BEGIN

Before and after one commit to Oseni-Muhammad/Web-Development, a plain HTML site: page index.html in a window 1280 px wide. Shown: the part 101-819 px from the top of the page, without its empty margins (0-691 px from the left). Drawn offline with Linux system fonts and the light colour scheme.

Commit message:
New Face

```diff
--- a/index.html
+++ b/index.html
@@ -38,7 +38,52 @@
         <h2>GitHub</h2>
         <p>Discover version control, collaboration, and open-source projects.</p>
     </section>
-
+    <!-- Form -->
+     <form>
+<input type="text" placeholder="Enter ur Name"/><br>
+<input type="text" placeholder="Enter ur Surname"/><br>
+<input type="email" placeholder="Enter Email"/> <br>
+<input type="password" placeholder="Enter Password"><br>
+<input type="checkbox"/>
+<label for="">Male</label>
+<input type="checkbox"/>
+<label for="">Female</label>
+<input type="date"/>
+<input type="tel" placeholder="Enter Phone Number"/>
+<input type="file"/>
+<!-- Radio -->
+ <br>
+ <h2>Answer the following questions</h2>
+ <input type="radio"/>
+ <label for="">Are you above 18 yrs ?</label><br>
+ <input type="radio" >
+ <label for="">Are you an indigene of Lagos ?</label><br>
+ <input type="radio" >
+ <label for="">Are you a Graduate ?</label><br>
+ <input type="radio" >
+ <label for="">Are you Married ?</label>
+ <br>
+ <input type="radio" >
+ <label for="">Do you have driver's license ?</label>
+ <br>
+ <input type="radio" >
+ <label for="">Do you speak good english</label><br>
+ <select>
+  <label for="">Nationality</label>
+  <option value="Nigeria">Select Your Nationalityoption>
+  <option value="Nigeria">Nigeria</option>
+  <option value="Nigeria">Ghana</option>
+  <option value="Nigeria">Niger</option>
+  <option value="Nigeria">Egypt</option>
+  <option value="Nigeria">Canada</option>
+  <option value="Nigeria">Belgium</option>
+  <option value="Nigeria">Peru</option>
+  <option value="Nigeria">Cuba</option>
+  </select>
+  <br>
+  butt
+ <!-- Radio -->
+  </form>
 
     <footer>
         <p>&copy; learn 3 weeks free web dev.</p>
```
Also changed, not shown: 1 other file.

END

### Task objective
Produce the entries above once more, identical in every detail.

### Exercise answer
Before and after one commit to Oseni-Muhammad/Web-Development, a plain HTML site: page index.html in a window 1280 px wide. Shown: the part 101-819 px from the top of the page, without its empty margins (0-691 px from the left). Drawn offline with Linux system fonts and the light colour scheme.

Commit message:
New Face

```diff
--- a/index.html
+++ b/index.html
@@ -38,7 +38,52 @@
         <h2>GitHub</h2>
         <p>Discover version control, collaboration, and open-source projects.</p>
     </section>
-
+    <!-- Form -->
+     <form>
+<input type="text" placeholder="Enter ur Name"/><br>
+<input type="text" placeholder="Enter ur Surname"/><br>
+<input type="email" placeholder="Enter Email"/> <br>
+<input type="password" placeholder="Enter Password"><br>
+<input type="checkbox"/>
+<label for="">Male</label>
+<input type="checkbox"/>
+<label for="">Female</label>
+<input type="date"/>
+<input type="tel" placeholder="Enter Phone Number"/>
+<input type="file"/>
+<!-- Radio -->
+ <br>
+ <h2>Answer the following questions</h2>
+ <input type="radio"/>
+ <label for="">Are you above 18 yrs ?</label><br>
+ <input type="radio" >
+ <label for="">Are you an indigene of Lagos ?</label><br>
+ <input type="radio" >
+ <label for="">Are you a Graduate ?</label><br>
+ <input type="radio" >
+ <label for="">Are you Married ?</label>
+ <br>
+ <input type="radio" >
+ <label for="">Do you have driver's license ?</label>
+ <br>
+ <input type="radio" >
+ <label for="">Do you speak good english</label><br>
+ <select>
+  <label for="">Nationality</label>
+  <option value="Nigeria">Select Your Nationalityoption>
+  <option value="Nigeria">Nigeria</option>
+  <option value="Nigeria">Ghana</option>
+  <option value="Nigeria">Niger</option>
+  <option value="Nigeria">Egypt</option>
+  <option value="Nigeria">Canada</option>
+  <option value="Nigeria">Belgium</option>
+  <option value="Nigeria">Peru</option>
+  <option value="Nigeria">Cuba</option>
+  </select>
+  <br>
+  butt
+ <!-- Radio -->
+  </form>
 
     <footer>
         <p>&copy; learn 3 weeks free web dev.</p>
```
Also changed, not shown: 1 other file.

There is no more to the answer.